Misbehaviors and a combative attitude can be a sign of anxiety, and as COVID quarantine and social distancing continue, it’s imperative your child learns healthy ways to deal with their internal difficulties. What follows are some tips to create a self-soothing strategy for your children that will benefit them as they deal with the stress of COVID as well as everyday life.
How Do you Teach a Child to Self-Soothe
One of the most difficult yet most important things to remember when teaching your child to self-calm is that you need to limit your own intervention. As long as the child is physically safe (and other people are safe as well), you should give them the space to practice self-soothing on their own. When they realize what works, they will apply that practice in future scenarios. It might not always work immediately, but the human mind is incredibly adept at adapting and learning.
It’s also imperative that you do not try to reason with them or escalate when they’re in the middle of a meltdown. Your child will only see your words and actions as threats which will escalate the problem and make them spiral further into their anger and frustration. Again, give them some space to calm down where they and others are physically safe.
Do Not Scold or Intervene
As long as your child is not a physical threat to themselves or others, it’s best to ignore everything they do, even if it’s an unkind word. Be present but do not rise to provocation; they need to see your calming presence and ground themselves in that. If you get angry and fly off the handle because they’re saying they hate you, it will only reinforce that anger and frustration are the paths to getting what you want. Modeling calming behavior is the first step to preventing meltdowns or at the very least, teaching your child to deal with these meltdowns themselves.
Teach When They’re Calm
When your child is not in the middle of a meltdown, especially when you’re interacting with them in a happy, relaxed manner, that is the time to teach them calming techniques. Some examples of self-soothing techniques are:
- Calm down visual strategies – like meditation, teach your child to visualize a calming or happy scenario they can imagine when they’re frustrated, afraid, angry, or sad. Teach them to look inward and bring up that pleasant, calming scenario and focus on it.
- Breathing techniques include breathing in for a count of four and breathing out for a count of four. This actively calms the vagus nerve and will quite literally relax their bodies, making it easier for them to mentally choose to self-soothe.
- Calming activities for kids include anything that requires a small amount of mental focus coupled with physical focus, like coloring. Anything that, once started, becomes almost meditative is a good place to direct their attention when they’re calming down from a meltdown or you can feel one coming on.
Speak with a Professional to Help Build a Strategy
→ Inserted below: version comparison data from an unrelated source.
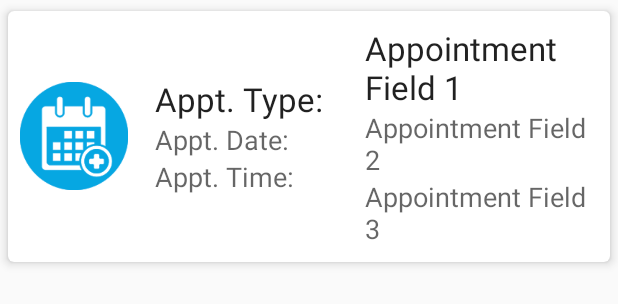
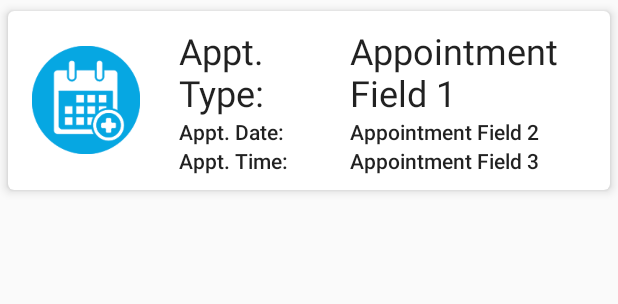
Before and after one commit to Sharptail/Alexia, an Android app: the layout item_appointments.xml on its own in the app's theme, with its tools: preview values and no code run, on a phone screen of 412 x 824 dp. Shown: the top 304 px of the screen. Run offline under Robolectric (Android 15) with nearby library versions, the phone set to English and light mode, and no system bars.

Commit message:
Spencer Latest

```diff
--- a/app/src/main/res/layout/item_appointments.xml
+++ b/app/src/main/res/layout/item_appointments.xml
@@ -27,35 +27,36 @@
                 android:layout_height="72dp"
                 android:layout_centerVertical="true"
                 android:layout_alignParentLeft="true"
+                android:layout_marginLeft="8dp"
                 android:src="@drawable/appicon" />
 
             <LinearLayout
-                android:layout_width="wrap_content"
+                android:layout_width="90dp"
                 android:id="@+id/appoint_detail_holder"
                 android:layout_height="wrap_content"
                 android:layout_centerVertical="true"
-                android:layout_marginLeft="16dp"
+                android:layout_marginLeft="24dp"
                 android:layout_toEndOf="@id/appointment_image"
                 android:orientation="vertical"
                 android:padding="2dp">
 
                 <TextView
                     android:id="@+id/appointment_detail1"
-                    style="@style/TextAppearance.AppCompat.Large"
+                    style="@style/TextAppearance.AppCompat.Headline"
                     android:layout_width="wrap_content"
                     android:layout_height="wrap_content"
                     tools:text="Appt. Type:" />
 
                 <TextView
                     android:id="@+id/appointment_detail2"
-                    style="@style/TextAppearance.AppCompat.Medium"
+                    style="@style/TextAppearance.AppCompat.Body2"
                     android:layout_width="wrap_content"
                     android:layout_height="wrap_content"
                     tools:text="Appt. Date:" />
 
                 <TextView
                     android:id="@+id/appointment_detail3"
-                    style="@style/TextAppearance.AppCompat.Medium"
+                    style="@style/TextAppearance.AppCompat.Body2"
                     android:layout_width="wrap_content"
                     android:layout_height="wrap_content"
                     tools:text="Appt. Time:" />
@@ -74,7 +75,7 @@
 
                 <TextView
                     android:id="@+id/appointment_field1"
-                    style="@style/TextAppearance.AppCompat.Large"
+                    style="@style/TextAppearance.AppCompat.Headline"
                     android:layout_width="wrap_content"
                     android:layout_height="wrap_content"
                     android:text=" "
@@ -82,14 +83,14 @@
 
                 <TextView
                     android:id="@+id/appointment_field2"
-                    style="@style/TextAppearance.AppCompat.Medium"
+                    style="@style/TextAppearance.AppCompat.Body2"
                     android:layout_width="wrap_content"
                     android:layout_height="wrap_content"
                     tools:text="Appointment Field 2" />
 
                 <TextView
                     android:id="@+id/appointment_field3"
-                    style="@style/TextAppearance.AppCompat.Medium"
+                    style="@style/TextAppearance.AppCompat.Body2"
                     android:layout_width="wrap_content"
                     android:layout_height="wrap_content"
                     tools:text="Appointment Field 3" />
```
Also changed, not shown: app/src/main/java/sg/edu/nyp/alexia/Checkin/AppointmentChecker.java (+28 -14 lines).
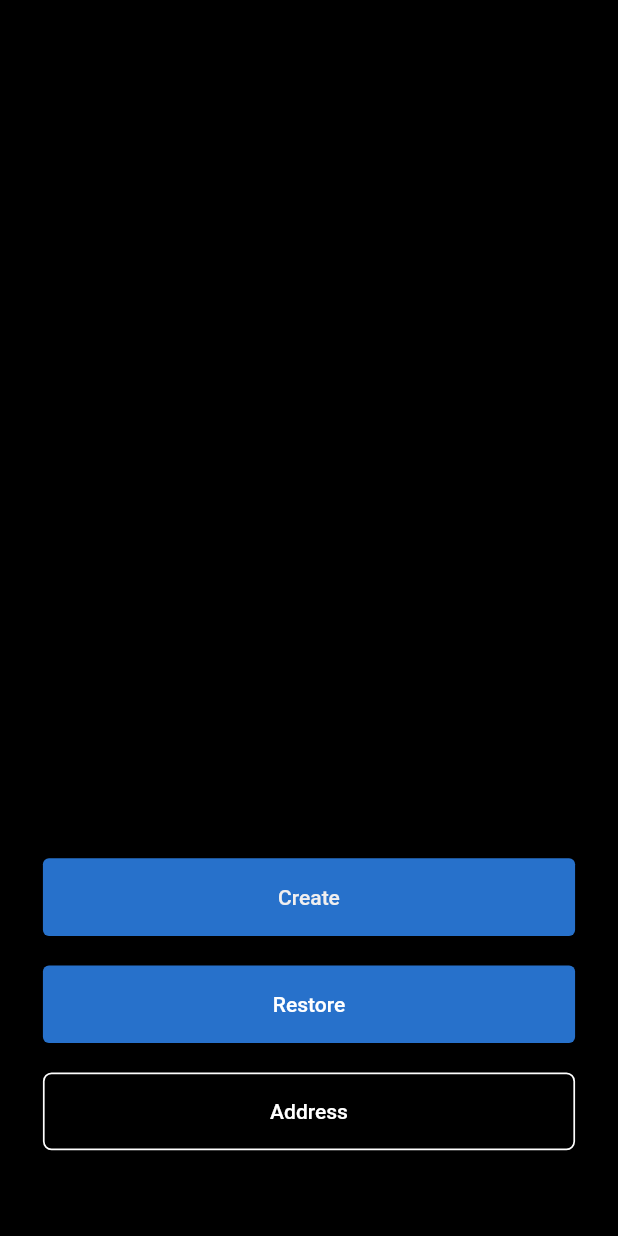
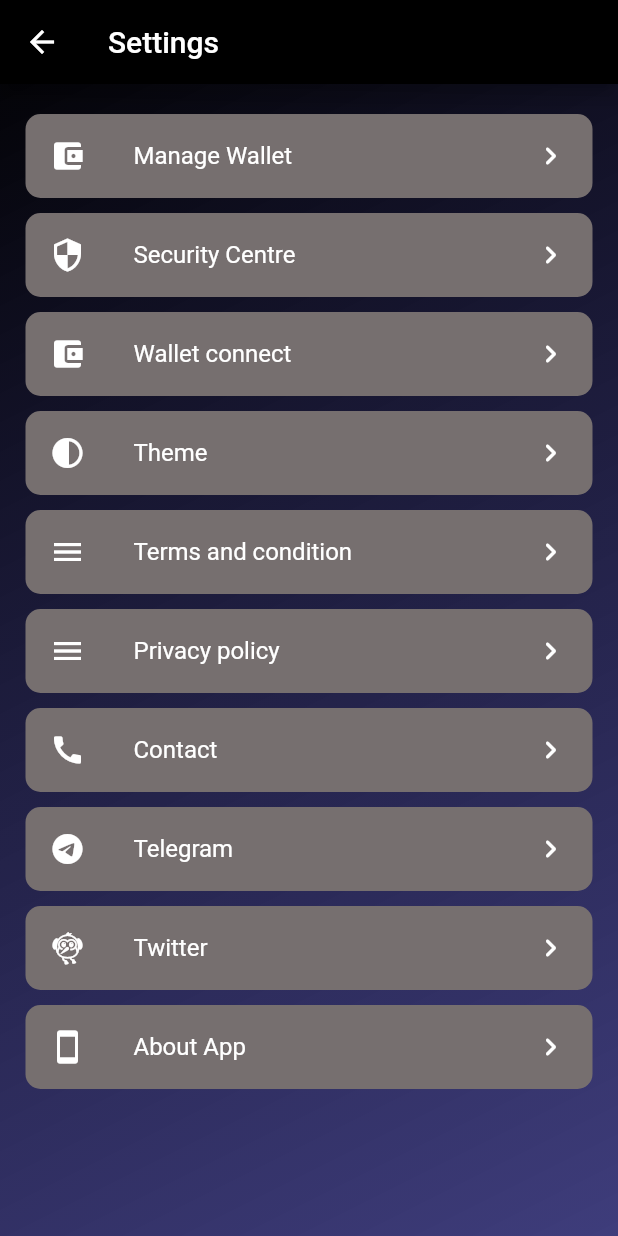
Before and after one commit to badshamasala/crypto-app, a Flutter app: the screen it shows after launch, on a phone screen of 412 x 824 dp. Run offline on Flutter 3.47's test engine with Material 2 defaults, Android fonts, the light colour scheme and no system bars; our stand-ins replace flutter_screenutil.

Commit message:
Settings,Theme,baseCureenecy have made till yet

```diff
--- /dev/null
+++ b/lib/Screens/settings.dart
@@ -0,0 +1,81 @@
+import 'package:flutter/material.dart';
+
+class Settings extends StatelessWidget {
+  const Settings({super.key});
+
+  @override
+  Widget build(BuildContext context) {
+    return Container(
+      decoration: const BoxDecoration(
+        gradient: LinearGradient(colors: [
+          Colors.black,
+          Color.fromARGB(202, 12, 10, 89),
+        ], begin: Alignment.topLeft, end: Alignment.bottomRight),
+      ),
+      child: Scaffold(
+        appBar: AppBar(
+          backgroundColor: Colors.black,
+          elevation: 5,
+          title: const Text('Settings'),
+          leading: IconButton(onPressed: () {}, icon: Icon(Icons.arrow_back)),
+        ),
+        backgroundColor: Colors.transparent,
+        body: Container(
+          decoration: BoxDecoration(borderRadius: BorderRadius.circular(20)),
+          child: Padding(
+            padding:
+                const EdgeInsets.symmetric(horizontal: 2.0, vertical: 10.0),
+            child: ListView.separated(
+                padding:
+                    const EdgeInsets.symmetric(horizontal: 2.0, vertical: 10.0),
+                separatorBuilder: (context, index) => const SizedBox(
+                      height: 10,
+                    ),
+                itemCount: settings_data.length,
+                itemBuilder: (BuildContext context, int index) {
+                  return Padding(
+                    padding: const EdgeInsets.symmetric(
+                      horizontal: 13.0,
+                    ),
+                    child: ListTile(
+                      shape: RoundedRectangleBorder(
+                        borderRadius: BorderRadius.circular(10),
+                      ),
+                      title: Text(
+                        settings_data[index]["title"],
+                        style: const TextStyle(color: Colors.white),
+                      ),
+                      leading: Icon(
+                        settings_data[index]["icon"],
+                        color: Colors.white,
+                      ),
+                      trailing: const Icon(
+                        Icons.chevron_right_rounded,
+                        color: Colors.white,
+                      ),
+                      tileColor: const Color.fromARGB(255, 118, 111, 111),
+                    ),
+                  );
+                }),
+          ),
+        ),
+      ),
+    );
+  }
+}
+
+List<Map<String, dynamic>> settings_data = [
+  {
+    "title": "Manage Wallet",
+    "icon": Icons.account_balance_wallet,
+  },
+  {"title": "Security Centre", "icon": Icons.security},
+  {"title": "Wallet connect", "icon": Icons.account_balance_wallet},
+  {"title": "Theme", "icon": Icons.contrast},
+  {"title": "Terms and condition", "icon": Icons.menu},
+  {"title": "Privacy policy", "icon": Icons.menu},
+  {"title": "Contact", "icon": Icons.call},
+  {"title": "Telegram", "icon": Icons.telegram},
+  {"title": "Twitter", "icon": Icons.flutter_dash},
+  {"title": "About App", "icon": Icons.smartphone},
+];
--- /dev/null
+++ b/lib/Screens/theme.dart
@@ -0,0 +1,66 @@
+import 'package:flutter/material.dart';
+
+class ThemeScreen extends StatelessWidget {
+  const ThemeScreen({super.key});
+
+  @override
+  Widget build(BuildContext context) {
+    return Container(
+      decoration: const BoxDecoration(
+        gradient: LinearGradient(colors: [
+          Colors.black,
+          Color.fromARGB(212, 17, 15, 129),
+        ], begin: Alignment.topLeft, end: Alignment.bottomRight),
+      ),
+      child: Scaffold(
+        appBar: AppBar(
+          backgroundColor: Colors.transparent,
+          title: const Text('Theme'),
+          elevation: 5,
+          leading: IconButton(onPressed: () {}, icon: Icon(Icons.arrow_back)),
+        ),
+        backgroundColor: Colors.grey[900],
+        body: ListView.separated(
+          padding: const EdgeInsets.symmetric(horizontal: 2.0, vertical: 10.0),
+          separatorBuilder: (context, index) => const SizedBox(
+            height: 10,
+          ),
+          itemCount: theme_data.length,
+          itemBuilder: (BuildContext context, int index) {
+            return Padding(
+              padding: const EdgeInsets.symmetric(
+                horizontal: 13.0,
+              ),
+              child: ListTile(
+                leading: Icon(
+                  theme_data[index]["icon"],
+                  color: Colors.white,
+                ),
+                title: Text(
+                  theme_data[index]["title"],
+                  style: const TextStyle(color: Colors.white, fontSize: 15),
+                ),
+                tileColor: Color.fromARGB(255, 86, 80, 80),
+              ),
+            );
+          },
+        ),
+      ),
+    );
+  }
+}
+
+List<Map<String, dynamic>> theme_data = [
+  {
+    "title": "Manage Wallet",
+    "icon": Icons.account_balance_wallet,
+  },
+  {
+    "title": "Security Centre",
+    "icon": Icons.security,
+  },
+  {
+    "title": "Wallet connect",
+    "icon": Icons.account_balance_wallet,
+  },
+];
--- a/lib/enter_key_screen.dart
+++ b/lib/enter_key_screen.dart
@@ -16,7 +16,7 @@ class _EnterKeyScreenState extends State<EnterKeyScreen> {
     return Scaffold(
       backgroundColor: Colors.black,
       appBar: AppBar(
-        title: Text("Enter Keey"),
+        title: Text("Enter Key"),
         backgroundColor: Colors.transparent,
         actions: [
           TextButton(
--- a/lib/main.dart
+++ b/lib/main.dart
@@ -1,6 +1,10 @@
 import 'package:crypto_app/onboarding_screen.dart';
 import 'package:flutter/material.dart';
 import 'package:flutter_screenutil/flutter_screenutil.dart';
+
+import 'Screens/base_currency.dart';
+import 'Screens/settings.dart';
+import 'Screens/theme.dart';
 
 void main() {
   runApp(const MyApp());
@@ -31,7 +35,8 @@ class MyApp extends StatelessWidget {
               // is not restarted.
               primarySwatch: Colors.blue,
             ),
-            home: const OnboardingScreen(),
+            // home: const OnboardingScreen(),
+            home: Settings(),
           );
         });
   }
```
Also changed, not shown: lib/Screens/base_currency.dart (added, +76 -0 lines).
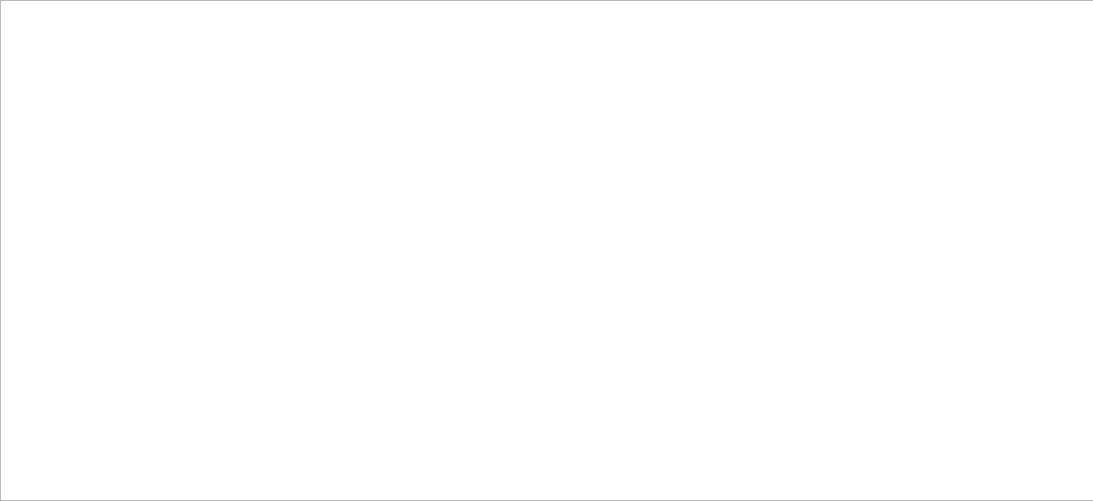
The window that Blackholehospital/instruction.ui (Pelix05/Blackholehospital) describes before a commit, drawn with Qt 5.
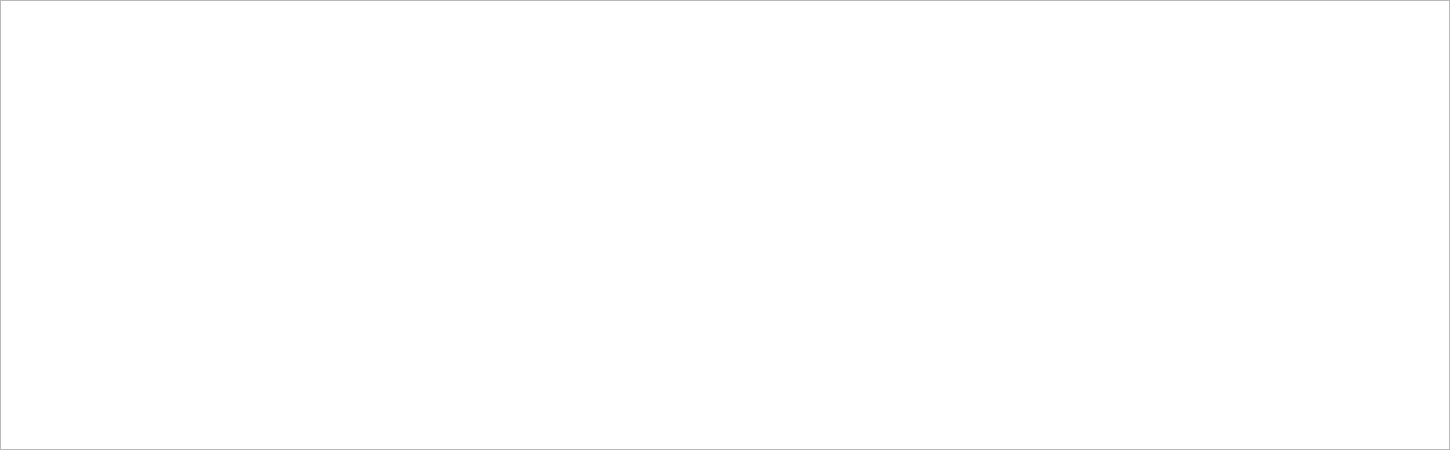
The same window after the commit.

Patch:
```diff
--- a/Blackholehospital/instruction.ui
+++ b/Blackholehospital/instruction.ui
@@ -6,8 +6,8 @@
    <rect>
     <x>0</x>
     <y>0</y>
-    <width>1093</width>
-    <height>501</height>
+    <width>1450</width>
+    <height>450</height>
    </rect>
   </property>
   <property name="windowTitle">
@@ -18,10 +18,22 @@
     <rect>
      <x>0</x>
      <y>0</y>
-     <width>1101</width>
-     <height>501</height>
+     <width>1450</width>
+     <height>450</height>
     </rect>
    </property>
+   <property name="wordWrap">
+    <bool>false</bool>
+   </property>
+   <attribute name="horizontalHeaderHighlightSections">
+    <bool>false</bool>
+   </attribute>
+   <attribute name="verticalHeaderVisible">
+    <bool>false</bool>
+   </attribute>
+   <attribute name="verticalHeaderHighlightSections">
+    <bool>false</bool>
+   </attribute>
   </widget>
  </widget>
  <resources/>
```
Behavioral therapy can help children who have difficulties with meltdowns and anxiety because it can be hard to deal with all of the mental stress yourself. Infinite Therapy Solutions has over 20 years of experience working with families to help foster strong emotional coping mechanisms that benefit children as well as parents. If you’re considering behavioral therapy for your family, give them a call at 210-455-3144 or contact online to find out how their programs can help your children self-soothe and deal with the anxiety that COVID – and life in general – causes.